Fig. 2: Mechanisms of action of activating cis-acting long non-coding RNAs.
Fig. 3: Functions of repressive cis-acting long non-coding RNAs.
Fig. 4: Plausible functions of cis-acting long non-coding RNAs.
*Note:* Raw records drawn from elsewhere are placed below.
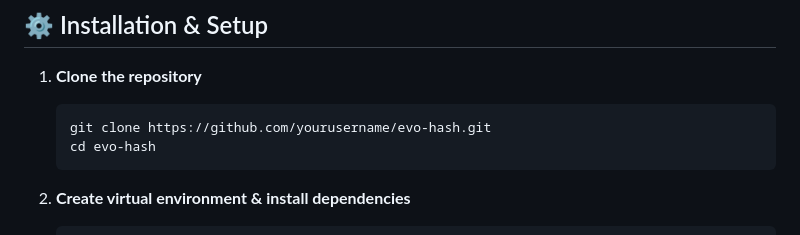
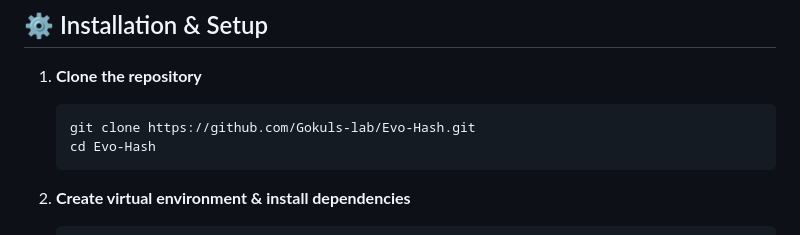
Before and after one commit to Gokuls-lab/Evo-Hash, a Markdown page: README.md, the part around the change. Rendered like a GitHub page.

````diff
--- a/README.md
+++ b/README.md
@@ -53,8 +53,8 @@ This approach removes the need for salts, simplifies architecture, and adds an A
 1. **Clone the repository**
 
    ```bash
-   git clone https://github.com/yourusername/evo-hash.git
-   cd evo-hash
+   git clone https://github.com/Gokuls-lab/Evo-Hash.git
+   cd Evo-Hash
    ```
 
 2. **Create virtual environment & install dependencies**
````
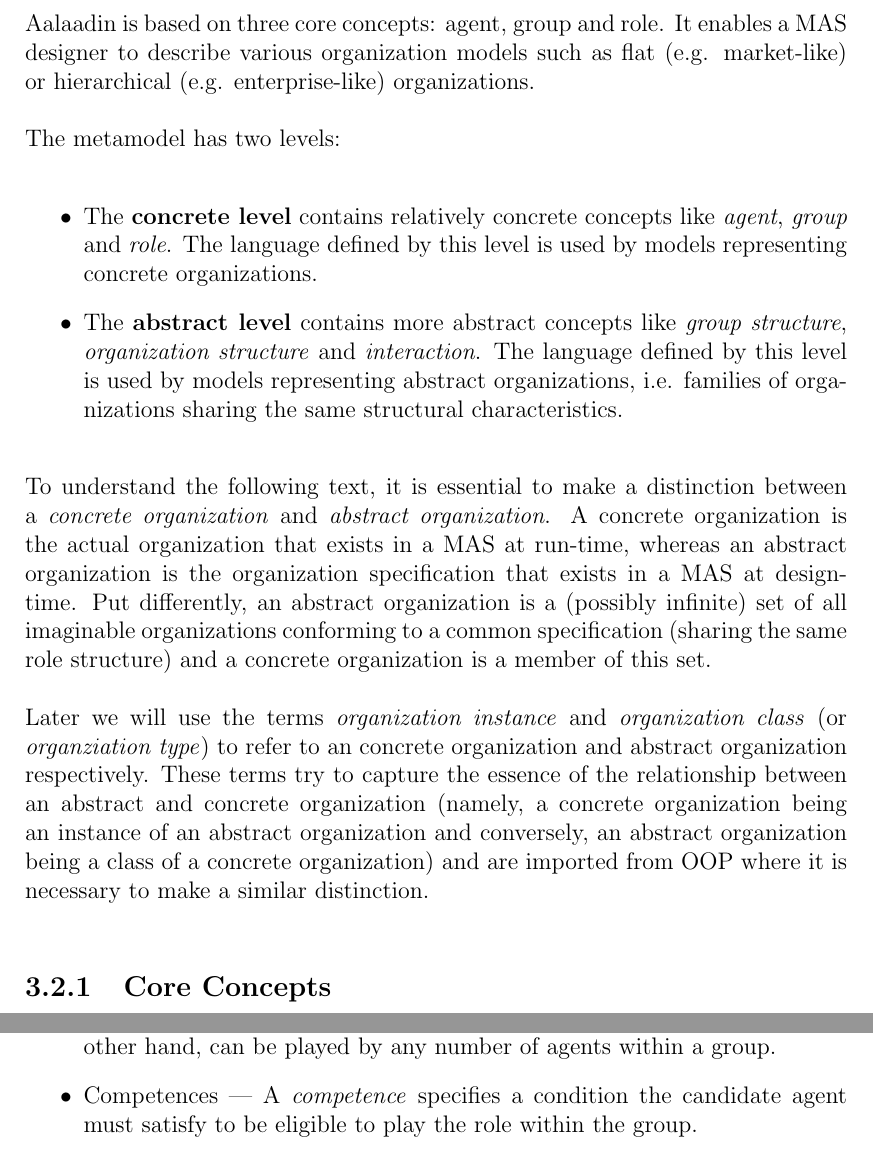
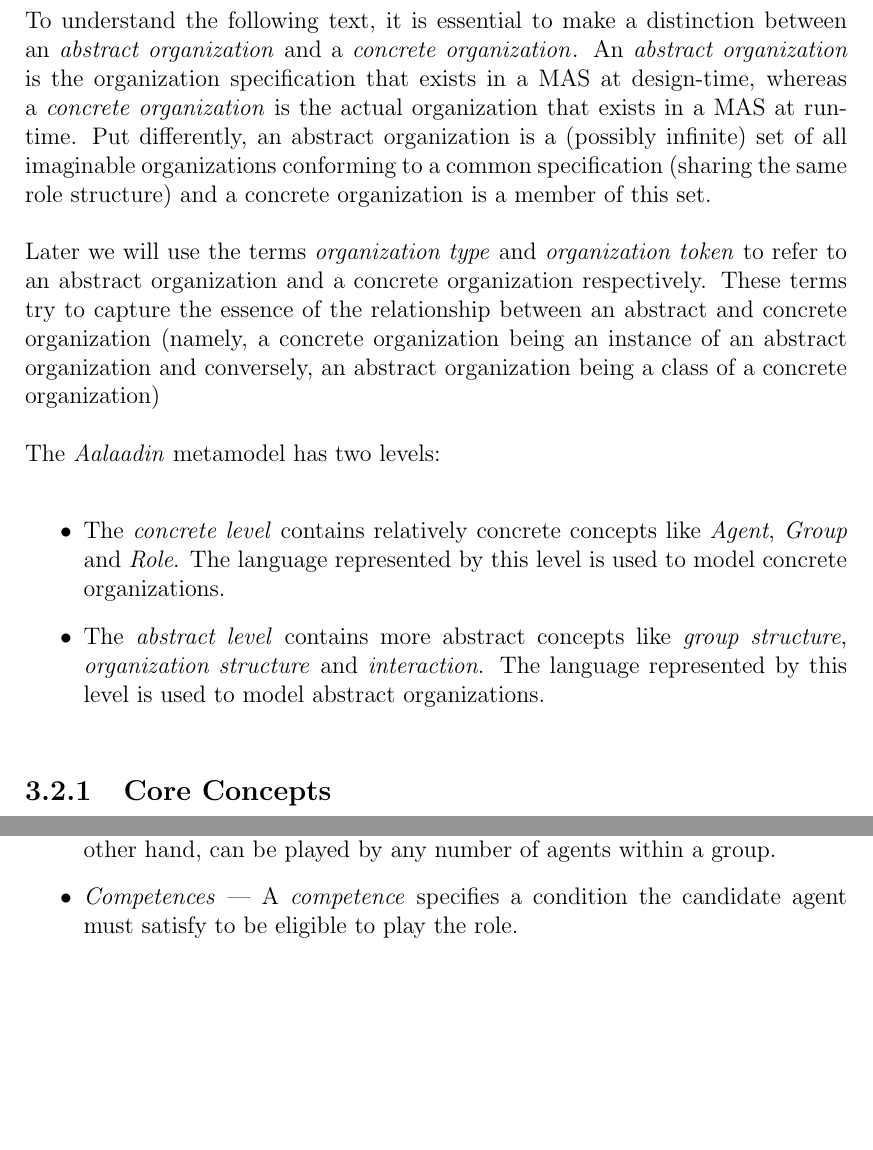
Before and after one commit to brontofuzik/metamas-doc, a LaTeX thesis (source/00-thesis.tex, which reads source/31-ch3-section2-aalaadin.tex): two parts of pages 21 and 23 of 96 before the commit and two parts of pages 21 and 22 of 96 after it, joined at a grey line, cut at the place of the change, the shorter picture padded with empty space. Compiled offline with pdfLaTeX.

Commit message:
- proof reading: chapter 3, section 2

```diff
--- a/source/31-ch3-section2-aalaadin.tex
+++ b/source/31-ch3-section2-aalaadin.tex
@@ -18,29 +18,25 @@ This section introduces the Aalaadin metamodel\footnote{``Aalaadin'' is the old
 % Citation
 The overview presented here is distilled from the seminal paper on Aalaadin \cite{Ferber97}.
 
-%% Summary %%%%%%%%%%%%%%%%%%%%%%%%%%%%%%%%%%%%%%%%%%%%%%%%%%%%%%%%%%%%%%%%%%%%%
+% Abstract organization vs. concrete organization
+To understand the following text, it is essential to make a distinction between an \textit{abstract organization}\comments{FO} and a \textit{concrete organization}\comments{FO}.
+An \textit{abstract organization} is the organization specification that exists in a MAS at design-time, whereas a \textit{concrete organization} is the actual organization that exists in a MAS at run-time.
+Put differently, an abstract organization is a (possibly infinite) set of all imaginable organizations conforming to a common specification (sharing the same role structure) and a concrete organization is a member of this set.
 
-% Aalaadin - about
-Aalaadin is based on three core concepts: agent, group and role.
-It enables a MAS designer to describe various organization models such as flat (e.g. market-like) or hierarchical (e.g. enterprise-like) organizations.
+% Organization type vs. organization token
+Later we will use the terms \textit{organization type} and \textit{organization token} to refer to an abstract organization and a concrete organization respectively.
+These terms try to capture the essence of the relationship between an abstract and concrete organization (namely, a concrete organization being an instance of an abstract organization and conversely, an abstract organization being a class of a concrete organization)
+
+%% Aalaadin %%%%%%%%%%%%%%%%%%%%%%%%%%%%%%%%%%%%%%%%%%%%%%%%%%%%%%%%%%%%%%%%%%%%%
 
 % Two levels: concrete and abstract
-The metamodel has two levels:
+The \textit{Aalaadin} metamodel has two levels:
 \begin{itemize}
-	\item The \textbf{concrete level} contains relatively concrete concepts like \textit{agent}, \textit{group} and \textit{role}.
-	The language defined by this level is used by models representing concrete organizations.
-	\item The \textbf{abstract level} contains more abstract concepts like \textit{group structure}, \textit{organization structure} and \textit{interaction}.
-	The language defined by this level is used by models representing abstract organizations, i.e. families of organizations sharing the same structural characteristics.
+	\item The \textit{concrete level} contains relatively concrete concepts like \textit{Agent}, \textit{Group} and \textit{Role}.
+	The language represented by this level is used to model concrete organizations.
+	\item The \textit{abstract level} contains more abstract concepts like \textit{group structure}, \textit{organization structure} and \textit{interaction}.
+	The language represented by this level is used to model abstract organizations.
 \end{itemize}
-
-% Concrete organization vs. abstract organization
-To understand the following text, it is essential to make a distinction between a \textit{concrete organization} and \textit{abstract organization}.
-A concrete organization is the actual organization that exists in a MAS at run-time, whereas an abstract organization is the organization specification that exists in a MAS at design-time.
-Put differently, an abstract organization is a (possibly infinite) set of all imaginable organizations conforming to a common specification (sharing the same role structure) and a concrete organization is a member of this set.
-
-% Organization instance vs organization class
-Later we will use the terms \textit{organization instance} and \textit{organization class} (or \textit{organziation type}) to refer to an concrete organization and abstract organization respectively.
-These terms try to capture the essence of the relationship between an abstract and concrete organization (namely, a concrete organization being an instance of an abstract organization and conversely, an abstract organization being a class of a concrete organization) and are imported from OOP where it is necessary to make a similar distinction.
 
 %%%%%%%%%%%%%%%%%%%%%%%%%%%%%%%%%%%%%%%%%%%%%%%%%%%%%%%%%%%%%%%%%%%%%%%%%%%%%%%%
 \subsection{Core Concepts}
@@ -103,6 +97,7 @@ The following characteristics are part of a role definition:
-	A unique role can be played by at most one agent in a group; a multiple role, on the other hand, can be played by any number of agents within a group.
-	\item Competences --- A \textit{competence} specifies a condition the candidate agent must satisfy to be eligible to play the role within the group.
-	\item Capacities --- A \textit{capacity} specifies an ability attributed to an agent while it is playing the role.
+	\item \textit{Uniqueness} ---  A role can be \textit{single} or \textit{multiple} within a group.
+	A \textit{single role} can be played by at most one agent in a group; a \textit{multiple role}, on the other hand, can be played by any number of agents within a group.
+	\item \textit{Competences} --- A \textit{competence} specifies a condition the candidate agent must satisfy to be eligible to play the role.
+	\item \textit{Capacities} --- A \textit{capacity} specifies an ability attributed to an agent while it is playing the role.
 \end{itemize}
 By default a role is multiple, does not require any competences and does not provide any capacities.
 
```
Also changed, not shown: source/31-ch3-section2-aalaadin.tex (50 more changed lines).
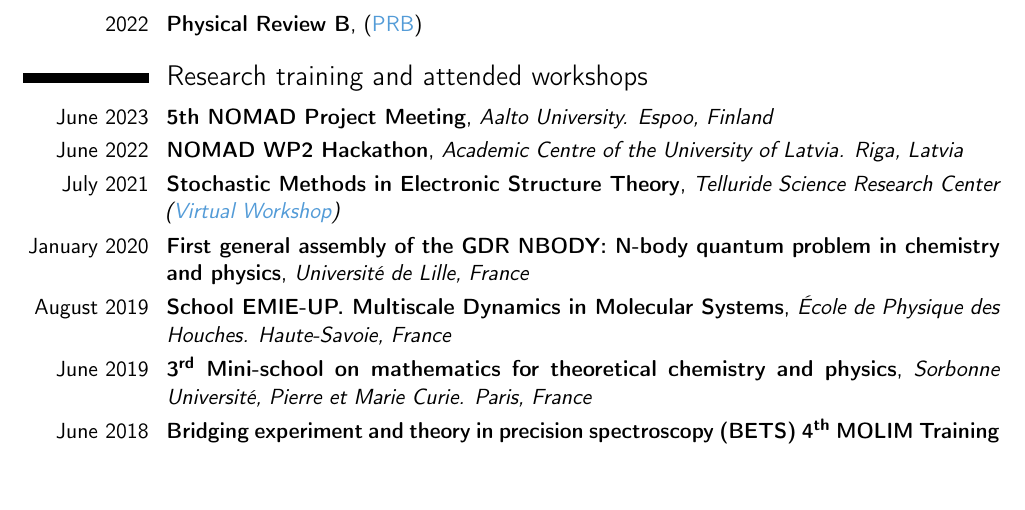
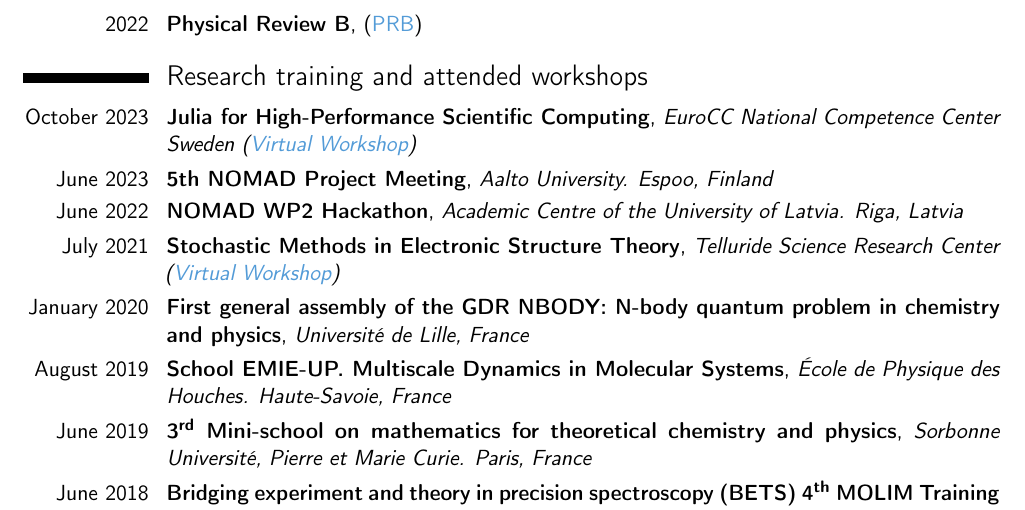
Before and after one commit to Panadestein/mycv, a LaTeX CV (cv_rpanades.tex): part of page 5 of 5, cut so that both start at the same text, the shorter picture padded with empty space. Compiled offline with pdfLaTeX.

Commit message:
Added attended workshop

```diff
--- a/cv_rpanades.tex
+++ b/cv_rpanades.tex
@@ -149,6 +149,7 @@ Charged Core and Valence Excitations}{Master thesis}{Arbeitsgruppe für Theoreti
 
 \section{Research training and attended workshops}
 
+\cventry{October 2023}{Julia for High-Performance Scientific Computing}{EuroCC National Competence Center Sweden (\href{https://enccs.se/events/10-2023-julia-for-hpc/}{\textcolor{unazul}{Virtual Workshop}})}{}{}{}
 \cventry{June 2023}{5th NOMAD Project Meeting}{Aalto University. Espoo, Finland}{}{}{}
 \cventry{June 2022}{NOMAD WP2 Hackathon}{Academic Centre of the University of Latvia. Riga, Latvia}{}{}{}
 \cventry{July 2021}{Stochastic Methods in Electronic Structure Theory}{Telluride Science Research Center (\href{https://meetings.telluridescience.org/meetings/workshop-details?wid=874}{\textcolor{unazul}{Virtual Workshop}})}{}{}{}
```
Fig. 5: Methods for mapping functional features in cis-acting long non-coding RNAs.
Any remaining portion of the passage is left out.